Wednesday, January 28, 2015

A River Humber skyline

click photo to enlarge
In the 1970s I moved from a relatively small settlement in the upland area of the Yorkshire Dales to the Yorkshire city of over a quarter of a million people called Kingston upon Hull. I was a country boy who, unlike most of my contemporaries, enjoyed living in the country, and I found, to my surprise, that I also liked living in a city. I relished the anonymity, enjoyed the visible history, and my photographic eye fed on the ever changing images that were daily before me.

Hull is a port built on a river and alongside a large estuary. It is a flat area, the nearest hills being the Yorkshire and Lincolnshire Wolds several miles away. One of the new things I discovered in my new home was that flat landscapes have beautiful and impressive skies that are ever changing and that make a fine substitute for hills. I also realised that just like hills and mountains, big skies have the capacity to make man, his works and habitations seem insignificant.

On a recent visit to Hull I was reminded of this when I took today's photograph. I was standing on the pier of the long-gone Humber ferry that juts out into the River Humber. Looking over the water downstream I could see on the skyline the ships, cranes, chimneys, cooling towers etc of the city's port and petrochemical site silhouetted against a sliver of pale yellow sky below dark, brooding clouds. Having walked and cycled near these industrial structures I was aware of their imposing size yet here, in this context they looked quite insignificant.

photograph and text © Tony Boughen

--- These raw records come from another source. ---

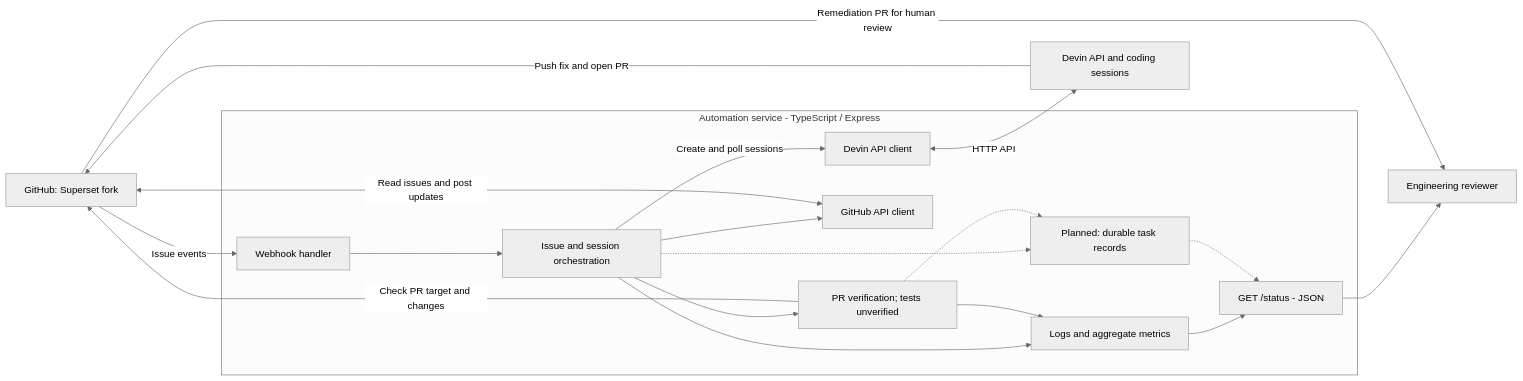
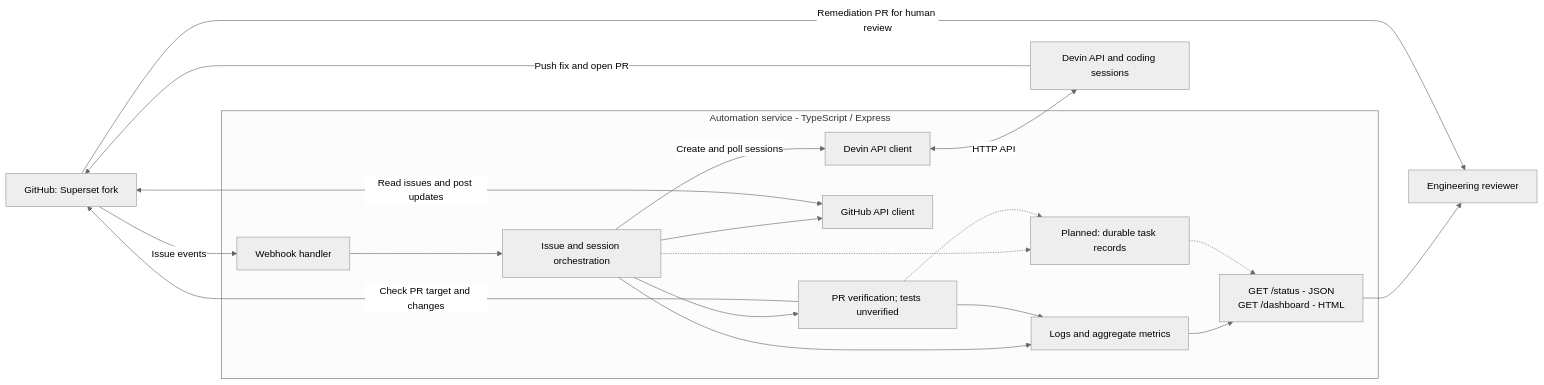
The first of 2 diagrams in README.md (chengify/devin-demo), drawn with Mermaid (neutral theme) before and after one commit. The commit also changed other lines of this file and 5 other files, not shown here.

````diff
--- a/README.md
+++ b/README.md
@@ -60,35 +60,35 @@
 ```mermaid
 flowchart LR
     github["GitHub: Superset fork"]
     devin["Devin API and coding sessions"]
     reviewer["Engineering reviewer"]
 
     subgraph service["Automation service - TypeScript / Express"]
         webhook["Webhook handler"]
         automation["Issue and session orchestration"]
         client["Devin API client"]
         ghclient["GitHub API client"]
         metrics["Logs and aggregate metrics"]
-        status["GET /status - JSON"]
+        status["GET /status - JSON<br/>GET /dashboard - HTML"]
         tasks["Planned: durable task records"]
         verify["PR verification; tests unverified"]
     end
 
     github -->|Issue events| webhook
     webhook --> automation
     automation -->|Create and poll sessions| client
     client <-->|HTTP API| devin
     automation --> ghclient
     ghclient <-->|Read issues and post updates| github
     automation --> metrics
     metrics --> status
     status --> reviewer
     automation -.-> tasks
     devin -->|Push fix and open PR| github
     automation --> verify
     verify -->|Check PR target and changes| github
     verify --> metrics
     verify -.-> tasks
     tasks -.-> status
     github -->|Remediation PR for human review| reviewer
 ```
````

Camera: Nikon D5300
Mode: Aperture Priority
Focal Length: 75mm (112mm - 35mm equiv.)
F No: f7.1 Shutter Speed: 1/125 sec
Exposure Compensation: -0.33 EV
Image Stabilisation: On